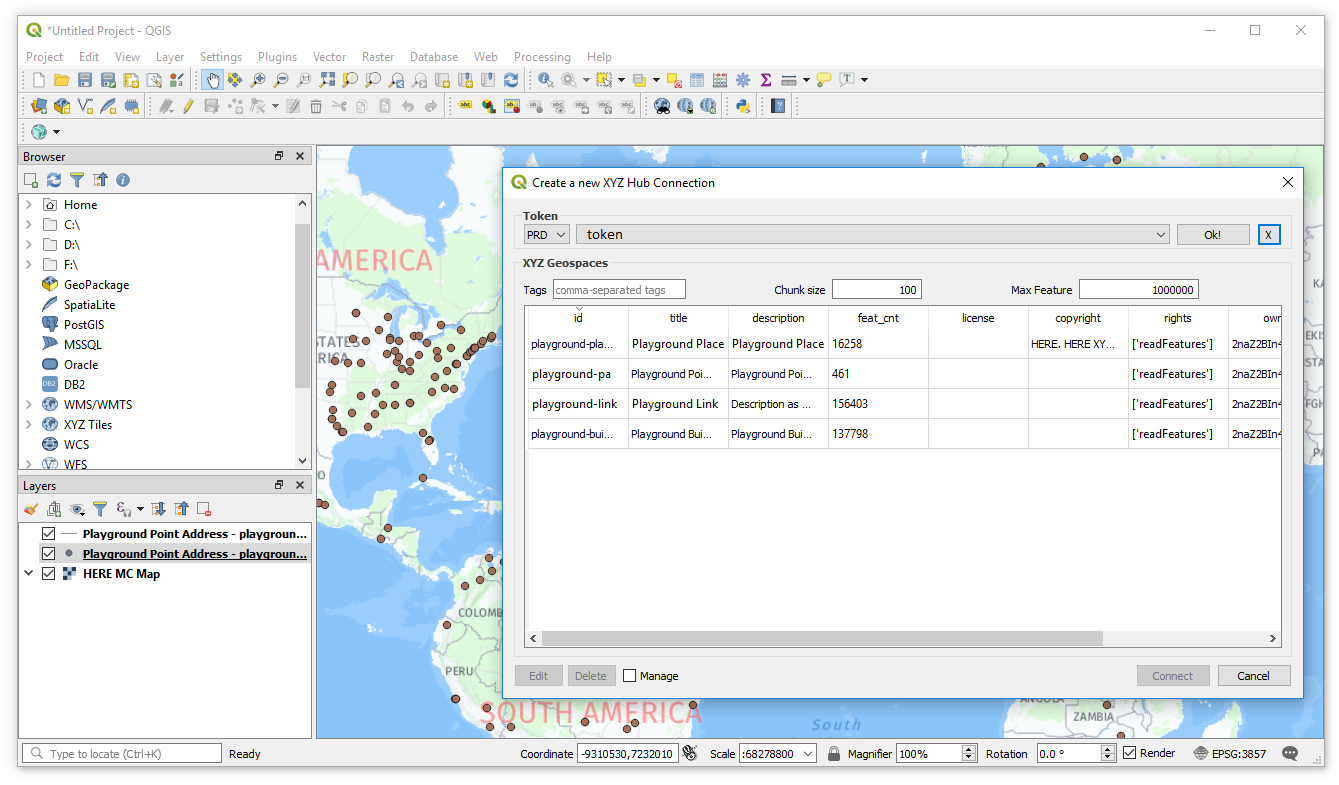
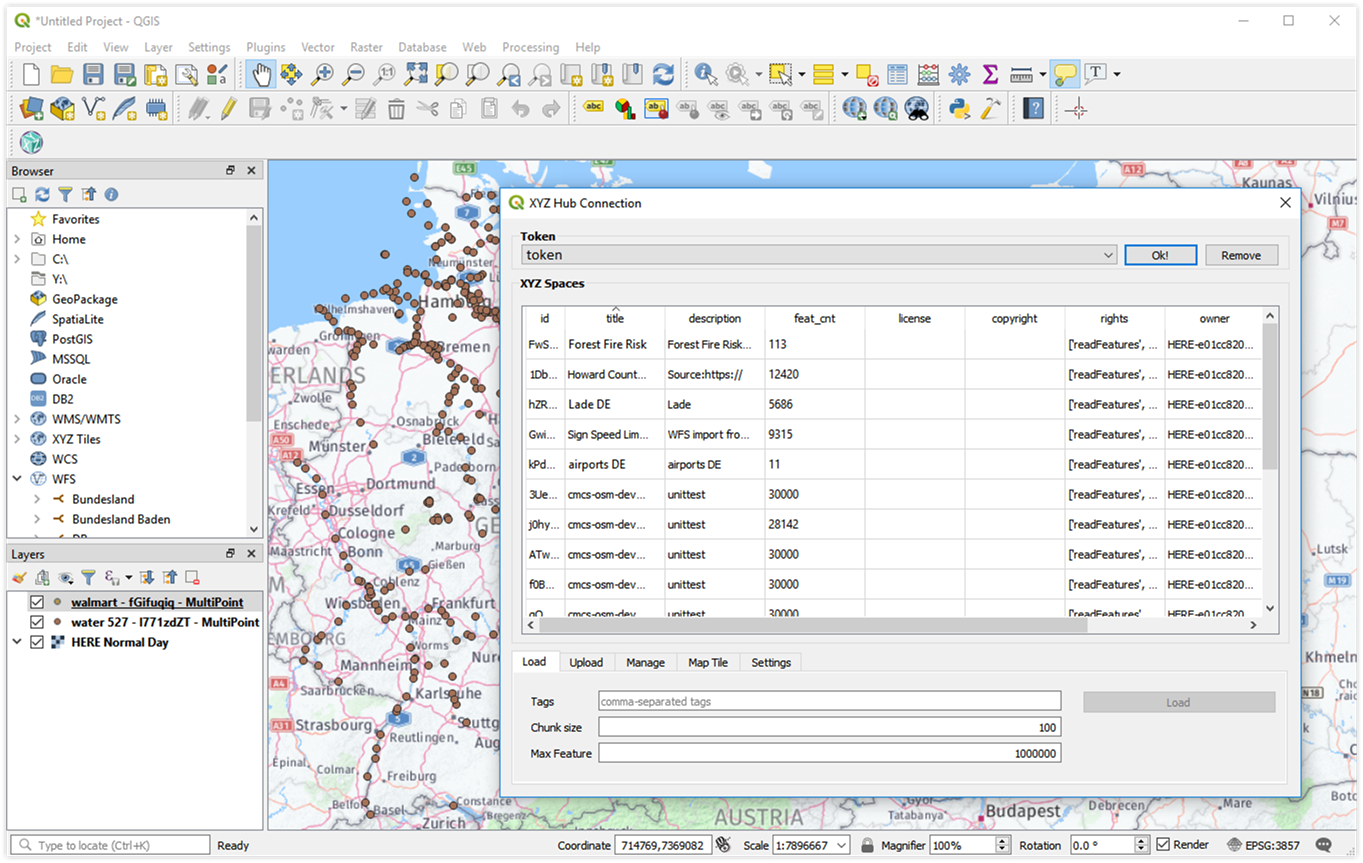
update README + screenshot

diff --git a/README.md b/README.md
@@ -25,17 +25,19 @@ XYZ Hub Connector is a [QGIS](https://www.qgis.org) plugin that allows users to 
 
 ## Usage
 
-Once you have installed and enabled the plugin XYZ Hub Connector in QGIS, it can be accessed via the toolbar, or the menu **Web**
+Once you have installed and enabled the plugin XYZ Hub Connector in QGIS, it can be accessed via the toolbar, or the menu **Web**. The main dialog contains 5 tabs:
 
-![toolbar](res/toolbar.png)
++ `Load` : load data from an XYZ space into QGIS, given a valid token and server (PRD/CIT). To learn more about how to generate a token, refer to https://www.here.xyz/api/getting-token/ and https://xyz.api.here.com/token-ui/. 
 
-`New XYZ Hub Connection` : load data from an XYZ space into QGIS, given a valid token and server (PRD/CIT). To learn more about how to generate a token, refer to https://www.here.xyz/api/getting-token/ and https://xyz.api.here.com/token-ui/. 
++ `Upload` : upload current Vector Layer to a new XYZ Hub space. For this to work, make sure that your token also has write-level permissions.
 
-`Upload to a new XYZ Space` : upload current Vector Layer to a new XYZ Hub space. For this to work, make sure that your token also has write-level permissions.
++ `Manage` : create new space, edit or delete existing space.
 
-`Add HERE Map Tile` : create HERE Map Tile layer given valid app_id and app_code.
++ `Map Tile` : create HERE Map Tile layer given valid `app_id` and `app_code`.
 
-`Clear cache` : empty the temporary cache folder. Active layers will be invalid after clearing cache.
++ `Settings` :
+
+    + `Clear cache` : empty the temporary cache folder. Active layers will be invalid after clearing cache.
 
 ## Development
 
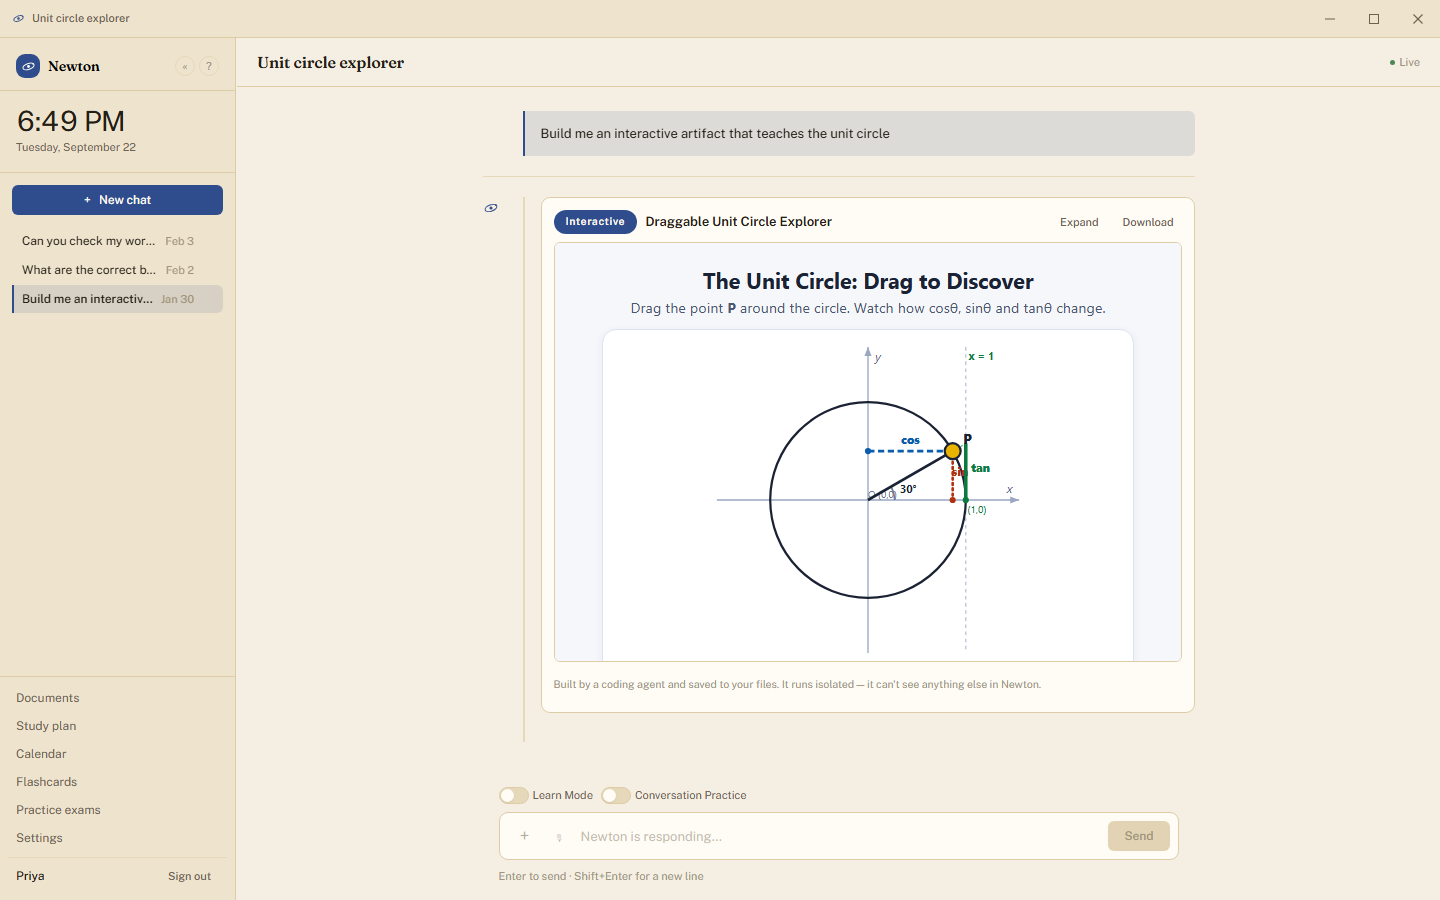
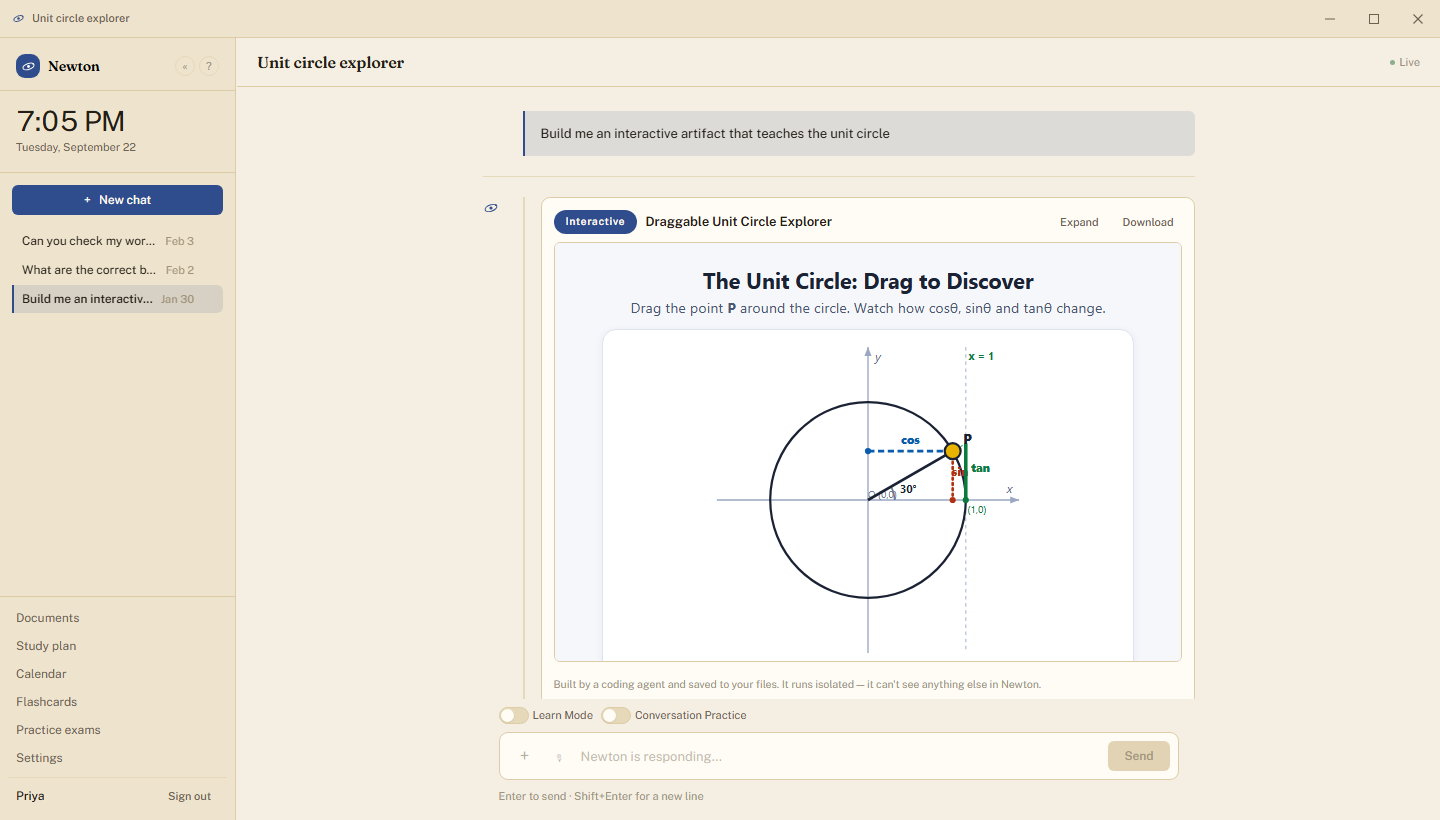
Make the demo frame actually big: horizontal rail, wider section, recropped shots
The side rail was eating half the frame's width and the section was capped at
the standard 1160px content column, so a 1440px-wide app screenshot rendered
at roughly half scale -- illegible sidebar/chat text. Moves the step rail to
a horizontal strip above the frame, widens the demo section to 1360px, grows
the device frame from a fixed 480px to min(78vh, 760px), and recaptures the
Study Mode / Artifact screenshots at a shorter harness viewport (1440x820) to
cut the dead vertical gap between a short conversation and the composer.

diff --git a/apps/website/src/components/AppWalkthrough.module.css b/apps/website/src/components/AppWalkthrough.module.css
@@ -6,32 +6,31 @@
  * ------------------------------------------------------------------- */
 
 .stage {
-  display: grid;
-  grid-template-columns: minmax(0, 260px) minmax(0, 1fr);
-  gap: 28px;
-  max-width: 1080px;
+  display: flex;
+  flex-direction: column;
+  gap: 18px;
+  width: 100%;
   margin: 0 auto;
-  align-items: start;
 }
 
-/* ---------- Step rail ---------- */
+/* ---------- Step rail (a horizontal strip above the frame, so the frame itself
+   gets the full section width instead of sharing it with a side column) ---------- */
 
 .rail {
   display: flex;
-  flex-direction: column;
-  gap: 6px;
+  gap: 10px;
 }
 
 .railItem,
 .railItemActive {
   display: flex;
   align-items: flex-start;
-  gap: 12px;
-  width: 100%;
-  padding: 12px 14px;
+  gap: 10px;
+  flex: 1;
+  padding: 12px 16px;
   border: none;
-  border-left: 3px solid transparent;
-  border-radius: var(--radius-md);
+  border-bottom: 3px solid transparent;
+  border-radius: var(--radius-md) var(--radius-md) 0 0;
   background: none;
   text-align: left;
   cursor: pointer;
@@ -44,7 +43,7 @@
 
 .railItemActive {
   background-color: var(--color-accent-tint);
-  border-left-color: var(--color-accent);
+  border-bottom-color: var(--color-accent);
 }
 
 .railIndex {
@@ -142,7 +141,7 @@
 
 .deviceFrame {
   position: relative;
-  height: 480px;
+  height: min(78vh, 760px);
   border: 1px solid var(--color-border);
   border-radius: var(--radius-lg);
   background-color: var(--color-surface-2);
@@ -264,14 +263,8 @@
 /* ---------- Responsive ---------- */
 
 @media (max-width: 860px) {
-  .stage {
-    grid-template-columns: 1fr;
-  }
-
   .rail {
-    flex-direction: row;
     overflow-x: auto;
-    gap: 8px;
     padding-bottom: 4px;
   }
 
@@ -279,22 +272,16 @@
   .railItemActive {
     flex: 1 0 auto;
     min-width: 180px;
-    border-left: none;
-    border-bottom: 3px solid transparent;
-  }
-
-  .railItemActive {
-    border-bottom-color: var(--color-accent);
   }
 
   .deviceFrame {
-    height: 400px;
+    height: min(65vh, 520px);
   }
 }
 
 @media (max-width: 640px) {
   .deviceFrame {
-    height: 320px;
+    height: min(58vh, 420px);
   }
 
   .railItem .railCaption,

diff --git a/apps/website/src/components/AppWalkthrough.tsx b/apps/website/src/components/AppWalkthrough.tsx
@@ -150,7 +150,12 @@ export default function AppWalkthrough() {
   const Scene = SCENE_COMPONENTS[active];
 
   return (
-    <section id="demo" className={pageStyles.section} aria-labelledby="demo-heading">
+    <section
+      id="demo"
+      className={pageStyles.section}
+      style={{ maxWidth: 1360 }}
+      aria-labelledby="demo-heading"
+    >
       <div className={pageStyles.sectionHead}>
         <p className={pageStyles.eyebrow}>The first Agentic Learning Environment</p>
         <h2 id="demo-heading" className={pageStyles.sectionTitle}>

diff --git a/WEBSITE-ROADMAP.md b/WEBSITE-ROADMAP.md
@@ -531,6 +531,32 @@ This phase replaces them with real screenshots of the real, unmodified app compo
       pages confirmed still serving 200; the real rendered HTML inspected directly to
       confirm `template.tsx`'s wrapper class is actually present (`template-module__*`),
       not just assumed from the file existing.
+- **A real CI break, caused by this phase and fixed the same day**: the new
+  `apps/desktop/src/marketing-harness.tsx` shipped with an unused `init` parameter,
+  which `tsc`'s `noUnusedParameters` treats as a hard error — broke both the desktop
+  app's `frontend-tests` typecheck job and its `tauri-build` job (that build script is
+  `tsc && vite build`, so the typecheck failure took the whole build down with it) on
+  GitHub Actions, undetected locally because verification for this phase only ran
+  `apps/website`'s own `tsc`/tests/build, never `apps/desktop`'s. Fixed by dropping the
+  unused parameter; re-verified `apps/desktop` directly this time (`tsc` clean, `vite
+  build` clean, 699/699 tests) before pushing, and confirmed green on GitHub Actions
+  (not just assumed from the local fix).
+- **Phase 3.10.1 — the device frame was still too small.** Product owner, verbatim:
+  "THE LIVE DEMO IS SO SMALL YOU CAN BARELY SEE THE ACTUAL APPLICATION." Two compounding
+  causes, both fixed: (1) the side-by-side rail-plus-frame layout only gave the frame
+  roughly half the section's width; the rail moved to a horizontal strip above the frame
+  instead, and the section's own max-width grew from the standard 1160px to 1360px for
+  this section specifically (an inline `style` override on the `<section>`, so it can't
+  silently get re-clobbered by a later shared `.section` class edit). (2) The Study Mode
+  and Artifact screenshots themselves were recaptured at a shorter harness viewport
+  (1440×820, down from 1440×900) specifically to crop out the large dead vertical gap
+  between a short conversation and the composer bar, so more of the frame's height is
+  spent on actual content. The device frame itself grew from a fixed 480px to
+  `min(78vh, 760px)`. Re-verified: `tsc`/tests/build all clean again; a real Playwright
+  screenshot at 1440×1400 confirms the frame now renders the real app at a size where
+  the sidebar, tool-activity chips, and reply text are all legible, not shrunk into a
+  corner; a 390×844 mobile pass confirms the horizontal rail and frame still scale down
+  without overflow.
 
 ## Phase 4 — Sign-up + download pages
 - [ ] Sign-up page routes into the existing Keycloak OAuth flow (registration already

• Exercise:
From the first line above to the line containing "Study Mode /", repeat each line exactly. Pictures stay out.

• Completed exercise:
update README + screenshot

diff --git a/README.md b/README.md
@@ -25,17 +25,19 @@ XYZ Hub Connector is a [QGIS](https://www.qgis.org) plugin that allows users to 
 
 ## Usage
 
-Once you have installed and enabled the plugin XYZ Hub Connector in QGIS, it can be accessed via the toolbar, or the menu **Web**
+Once you have installed and enabled the plugin XYZ Hub Connector in QGIS, it can be accessed via the toolbar, or the menu **Web**. The main dialog contains 5 tabs:
 
-![toolbar](res/toolbar.png)
++ `Load` : load data from an XYZ space into QGIS, given a valid token and server (PRD/CIT). To learn more about how to generate a token, refer to https://www.here.xyz/api/getting-token/ and https://xyz.api.here.com/token-ui/. 
 
-`New XYZ Hub Connection` : load data from an XYZ space into QGIS, given a valid token and server (PRD/CIT). To learn more about how to generate a token, refer to https://www.here.xyz/api/getting-token/ and https://xyz.api.here.com/token-ui/. 
++ `Upload` : upload current Vector Layer to a new XYZ Hub space. For this to work, make sure that your token also has write-level permissions.
 
-`Upload to a new XYZ Space` : upload current Vector Layer to a new XYZ Hub space. For this to work, make sure that your token also has write-level permissions.
++ `Manage` : create new space, edit or delete existing space.
 
-`Add HERE Map Tile` : create HERE Map Tile layer given valid app_id and app_code.
++ `Map Tile` : create HERE Map Tile layer given valid `app_id` and `app_code`.
 
-`Clear cache` : empty the temporary cache folder. Active layers will be invalid after clearing cache.
++ `Settings` :
+
+    + `Clear cache` : empty the temporary cache folder. Active layers will be invalid after clearing cache.
 
 ## Development
 
Make the demo frame actually big: horizontal rail, wider section, recropped shots
The side rail was eating half the frame's width and the section was capped at
the standard 1160px content column, so a 1440px-wide app screenshot rendered
at roughly half scale -- illegible sidebar/chat text. Moves the step rail to
a horizontal strip above the frame, widens the demo section to 1360px, grows
the device frame from a fixed 480px to min(78vh, 760px), and recaptures the
Study Mode / Artifact screenshots at a shorter harness viewport (1440x820) to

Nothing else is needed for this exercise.